Another observation was the great impact of dive profiles on air consumption and allowable bottom time. When I look at most of my dives once they are uploaded to the SmartTrac software on my PC, I see a descent to the maximum depth of the dive within the first few minutes, staying at that depth for just a minute or so, then usually a linear and gradual ascent. That's because in most dive sites that include slopes or reefs, you drop to the lowest point, then work your way up the wall or slope and then play around on top of the reef or wall until it's time to go up. You could call this a "stairs" profile where you take the elevator to the bottom, then walk back up the stairs.
With "stair" profiles you can go to 120 feet and still have a dive lasting more than an hour on a standard 80 cubic foot tank. That's because the average depth of the dive will be just 30 to 50 feet, depending on the depth of the top of the reef where you spend most of your time.
With deep wrecks (or deep reefs or any dive where you have to first drop a long distance), you dive a "square" profile, which means you drop down to your maximum depth, stay there for the duration of the dive, then come back up the line. This way you spend much more time at depth, drain your tank much faster because you breathe air that is more compressed, and accumulate nitrogen more quickly, reducing your bottom time.
In each of my dives to the Yukon the factors that determined the length of my dive were first, my remaining nitrogen time; second, temperature; and only third remaining air in my tank. All my dives were between 30 and 40 minutes. On each I used up all my allowable nitrogen time even though I never went deeper than 85 feet, and on each I returned with plenty enough air left in my tank.
I also noted that just as nitrogen accumulates in your body, exposure to the cold also seems to accumulate. I didn't feel cold on three wreck dives the second day, but on the third I was already shivering after the first dive. And so I skipped the final dive which was to the wreckage of the NOSC tower, a structure built in 1959 and used through the 1980s until it was toppled during an El Nino storm. Today it is a twisted mass of girders sitting in about 60 feet of water and reaching up as high as 30 feet. Carol reported it a fascinating dive site with wondrous colors and teeming life, including an abundance of some of the largest starfish seen anywhere.

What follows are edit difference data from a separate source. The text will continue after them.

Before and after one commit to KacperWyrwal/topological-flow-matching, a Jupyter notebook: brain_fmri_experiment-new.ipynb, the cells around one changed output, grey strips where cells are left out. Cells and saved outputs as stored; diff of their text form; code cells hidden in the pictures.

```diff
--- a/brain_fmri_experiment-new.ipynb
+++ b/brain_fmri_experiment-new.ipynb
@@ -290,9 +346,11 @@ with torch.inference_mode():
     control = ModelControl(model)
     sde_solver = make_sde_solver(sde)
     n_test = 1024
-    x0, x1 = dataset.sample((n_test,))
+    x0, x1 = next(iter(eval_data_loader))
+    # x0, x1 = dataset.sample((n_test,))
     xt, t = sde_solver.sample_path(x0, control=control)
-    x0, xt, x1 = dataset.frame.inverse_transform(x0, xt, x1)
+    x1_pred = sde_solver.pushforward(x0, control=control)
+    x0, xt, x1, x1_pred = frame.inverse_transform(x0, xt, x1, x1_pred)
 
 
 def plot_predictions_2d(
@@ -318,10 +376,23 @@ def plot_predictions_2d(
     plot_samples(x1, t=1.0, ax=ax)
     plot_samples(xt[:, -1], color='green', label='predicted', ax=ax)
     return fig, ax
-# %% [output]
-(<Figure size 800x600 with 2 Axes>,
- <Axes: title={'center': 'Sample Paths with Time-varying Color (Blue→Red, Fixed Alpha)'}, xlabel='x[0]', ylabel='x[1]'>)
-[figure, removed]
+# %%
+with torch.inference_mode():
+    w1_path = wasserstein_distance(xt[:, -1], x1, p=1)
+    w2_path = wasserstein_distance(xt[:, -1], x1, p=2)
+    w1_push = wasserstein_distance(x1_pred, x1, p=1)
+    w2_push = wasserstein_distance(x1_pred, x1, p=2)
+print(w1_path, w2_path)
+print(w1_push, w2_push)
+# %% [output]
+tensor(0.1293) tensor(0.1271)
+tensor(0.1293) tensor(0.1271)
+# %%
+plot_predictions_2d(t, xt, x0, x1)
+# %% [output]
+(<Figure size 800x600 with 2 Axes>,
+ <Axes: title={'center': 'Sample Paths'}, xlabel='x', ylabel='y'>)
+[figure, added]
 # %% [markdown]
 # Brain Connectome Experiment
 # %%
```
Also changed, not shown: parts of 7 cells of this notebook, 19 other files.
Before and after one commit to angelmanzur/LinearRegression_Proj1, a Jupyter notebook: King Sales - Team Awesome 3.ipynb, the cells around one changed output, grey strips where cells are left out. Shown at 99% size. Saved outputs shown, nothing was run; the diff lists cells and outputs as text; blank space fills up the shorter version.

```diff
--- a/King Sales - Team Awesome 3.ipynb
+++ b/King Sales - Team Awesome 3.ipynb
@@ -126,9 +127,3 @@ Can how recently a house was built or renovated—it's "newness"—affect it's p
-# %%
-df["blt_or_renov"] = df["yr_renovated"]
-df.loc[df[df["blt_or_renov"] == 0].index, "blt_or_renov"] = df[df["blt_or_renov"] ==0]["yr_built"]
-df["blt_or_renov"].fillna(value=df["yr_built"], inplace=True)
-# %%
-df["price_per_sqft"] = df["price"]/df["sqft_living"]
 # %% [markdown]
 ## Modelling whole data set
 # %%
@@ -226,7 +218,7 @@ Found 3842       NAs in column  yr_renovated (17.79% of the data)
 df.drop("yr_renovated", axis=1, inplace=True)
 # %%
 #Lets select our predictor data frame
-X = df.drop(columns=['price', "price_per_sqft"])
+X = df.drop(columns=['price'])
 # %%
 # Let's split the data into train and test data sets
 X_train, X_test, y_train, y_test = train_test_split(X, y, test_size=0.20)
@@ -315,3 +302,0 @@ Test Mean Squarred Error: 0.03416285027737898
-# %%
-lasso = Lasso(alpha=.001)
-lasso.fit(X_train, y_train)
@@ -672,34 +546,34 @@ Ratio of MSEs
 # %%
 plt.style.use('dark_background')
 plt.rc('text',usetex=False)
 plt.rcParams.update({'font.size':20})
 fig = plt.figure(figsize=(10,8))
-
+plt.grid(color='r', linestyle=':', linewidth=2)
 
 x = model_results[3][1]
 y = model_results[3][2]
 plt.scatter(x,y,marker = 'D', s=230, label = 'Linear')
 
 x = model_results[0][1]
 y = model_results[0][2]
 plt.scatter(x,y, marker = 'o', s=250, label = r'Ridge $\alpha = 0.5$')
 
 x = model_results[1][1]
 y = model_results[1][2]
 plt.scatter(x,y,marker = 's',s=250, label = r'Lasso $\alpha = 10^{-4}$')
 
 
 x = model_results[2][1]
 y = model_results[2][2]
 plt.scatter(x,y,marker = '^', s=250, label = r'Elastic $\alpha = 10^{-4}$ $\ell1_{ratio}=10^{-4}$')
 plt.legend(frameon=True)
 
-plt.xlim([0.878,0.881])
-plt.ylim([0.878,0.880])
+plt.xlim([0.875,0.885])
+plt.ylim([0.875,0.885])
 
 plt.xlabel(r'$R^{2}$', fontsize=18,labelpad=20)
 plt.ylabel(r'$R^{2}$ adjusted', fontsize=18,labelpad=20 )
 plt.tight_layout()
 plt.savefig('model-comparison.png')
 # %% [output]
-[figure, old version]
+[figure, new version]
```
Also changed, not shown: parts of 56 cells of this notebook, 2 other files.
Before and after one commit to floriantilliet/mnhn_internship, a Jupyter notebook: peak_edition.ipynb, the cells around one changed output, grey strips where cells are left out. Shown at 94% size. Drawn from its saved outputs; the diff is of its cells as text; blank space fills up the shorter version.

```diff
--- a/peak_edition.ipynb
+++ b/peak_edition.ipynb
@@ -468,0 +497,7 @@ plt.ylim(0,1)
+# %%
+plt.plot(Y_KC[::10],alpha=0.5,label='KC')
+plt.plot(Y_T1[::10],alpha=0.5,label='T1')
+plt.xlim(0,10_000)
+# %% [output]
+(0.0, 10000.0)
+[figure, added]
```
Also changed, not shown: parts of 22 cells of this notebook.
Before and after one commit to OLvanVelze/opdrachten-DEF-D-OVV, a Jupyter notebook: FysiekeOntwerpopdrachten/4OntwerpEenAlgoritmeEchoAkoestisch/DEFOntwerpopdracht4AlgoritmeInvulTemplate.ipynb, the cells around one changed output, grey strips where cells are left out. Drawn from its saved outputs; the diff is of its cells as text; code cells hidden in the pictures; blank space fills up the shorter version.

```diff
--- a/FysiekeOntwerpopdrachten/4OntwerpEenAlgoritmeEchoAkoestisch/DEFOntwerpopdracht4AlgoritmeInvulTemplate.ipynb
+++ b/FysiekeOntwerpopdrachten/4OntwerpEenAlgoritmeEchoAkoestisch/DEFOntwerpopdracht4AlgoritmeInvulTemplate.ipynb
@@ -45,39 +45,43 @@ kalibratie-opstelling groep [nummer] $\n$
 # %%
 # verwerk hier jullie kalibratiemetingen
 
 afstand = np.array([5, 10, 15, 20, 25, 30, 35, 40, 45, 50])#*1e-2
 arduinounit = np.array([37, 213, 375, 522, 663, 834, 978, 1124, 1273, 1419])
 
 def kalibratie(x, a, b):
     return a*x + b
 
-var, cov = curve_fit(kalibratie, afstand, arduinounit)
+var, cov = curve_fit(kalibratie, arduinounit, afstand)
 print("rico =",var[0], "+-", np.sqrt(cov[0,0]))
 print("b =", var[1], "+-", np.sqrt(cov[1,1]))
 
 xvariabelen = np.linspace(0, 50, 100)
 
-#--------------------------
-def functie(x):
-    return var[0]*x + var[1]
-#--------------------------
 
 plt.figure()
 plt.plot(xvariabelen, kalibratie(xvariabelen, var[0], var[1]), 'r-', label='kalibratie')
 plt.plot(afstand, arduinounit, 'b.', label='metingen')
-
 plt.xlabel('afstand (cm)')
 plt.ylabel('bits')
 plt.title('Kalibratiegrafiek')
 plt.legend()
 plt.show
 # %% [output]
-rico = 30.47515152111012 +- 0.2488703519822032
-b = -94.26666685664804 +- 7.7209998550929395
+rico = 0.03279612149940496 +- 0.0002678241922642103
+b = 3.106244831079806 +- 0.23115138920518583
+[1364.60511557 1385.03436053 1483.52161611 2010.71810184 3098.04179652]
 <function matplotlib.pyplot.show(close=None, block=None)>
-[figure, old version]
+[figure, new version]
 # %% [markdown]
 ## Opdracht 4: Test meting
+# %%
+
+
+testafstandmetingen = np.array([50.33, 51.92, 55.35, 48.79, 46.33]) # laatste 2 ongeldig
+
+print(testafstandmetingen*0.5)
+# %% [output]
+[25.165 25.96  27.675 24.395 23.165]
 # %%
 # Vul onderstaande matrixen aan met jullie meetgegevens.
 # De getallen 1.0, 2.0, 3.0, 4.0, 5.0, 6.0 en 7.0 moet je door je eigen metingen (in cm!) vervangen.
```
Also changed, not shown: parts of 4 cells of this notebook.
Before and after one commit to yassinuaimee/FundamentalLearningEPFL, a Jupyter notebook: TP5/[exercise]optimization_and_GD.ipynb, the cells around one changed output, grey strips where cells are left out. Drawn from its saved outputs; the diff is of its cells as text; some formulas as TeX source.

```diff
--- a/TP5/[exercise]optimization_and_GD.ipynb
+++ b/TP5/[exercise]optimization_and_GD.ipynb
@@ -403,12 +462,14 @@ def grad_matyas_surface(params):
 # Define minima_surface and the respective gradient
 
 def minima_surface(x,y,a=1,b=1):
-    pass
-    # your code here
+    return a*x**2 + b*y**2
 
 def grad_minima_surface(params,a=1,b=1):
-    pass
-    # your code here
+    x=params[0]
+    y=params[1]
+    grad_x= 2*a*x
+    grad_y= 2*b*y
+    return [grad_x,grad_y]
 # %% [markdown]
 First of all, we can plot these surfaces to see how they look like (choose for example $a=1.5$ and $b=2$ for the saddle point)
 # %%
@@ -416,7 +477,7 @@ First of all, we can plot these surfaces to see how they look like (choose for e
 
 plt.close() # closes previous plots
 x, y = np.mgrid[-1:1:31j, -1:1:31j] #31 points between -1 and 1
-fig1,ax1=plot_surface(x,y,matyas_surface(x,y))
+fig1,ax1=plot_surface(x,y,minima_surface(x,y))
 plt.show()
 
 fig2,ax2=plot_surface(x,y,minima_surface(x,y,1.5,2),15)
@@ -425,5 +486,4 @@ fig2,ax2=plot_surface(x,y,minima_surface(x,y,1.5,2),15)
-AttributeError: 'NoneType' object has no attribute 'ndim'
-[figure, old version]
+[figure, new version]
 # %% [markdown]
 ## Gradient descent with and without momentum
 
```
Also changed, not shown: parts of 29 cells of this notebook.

I should add that Waterhorse Charter experienced tragedy when a diver died on the Yukon in September of 2010. It was a 39-year-old with plenty of experience who did the dive by himself. He was last seen apparently photographing something in the sand on the bottom by the Yukon. Upon return to the boat, it was noticed he was missing but by that time it was already too late. This tragic event will undoubtedly hang over the operation as a reminder that accidents can and will happen, and that diving is serious business that as adults we engage in knowing the risks. Quite obviously, dive operators must observe and practice the highest standards, but beyond that it would be most unfortunate if lawyers and grieving parties sued and regulated diving out of business. As is, dive operators offer fewer and fewer services in order to protect themselves from being held liable, essentially reducing themselves to being "taxi services." Insurance companies, which once drove muscle cars out of business and are now making healthcare increasingly unaffordable with ever-rising rates, may also end up making dive operations economically unfeasible. So let's hope reason will prevail.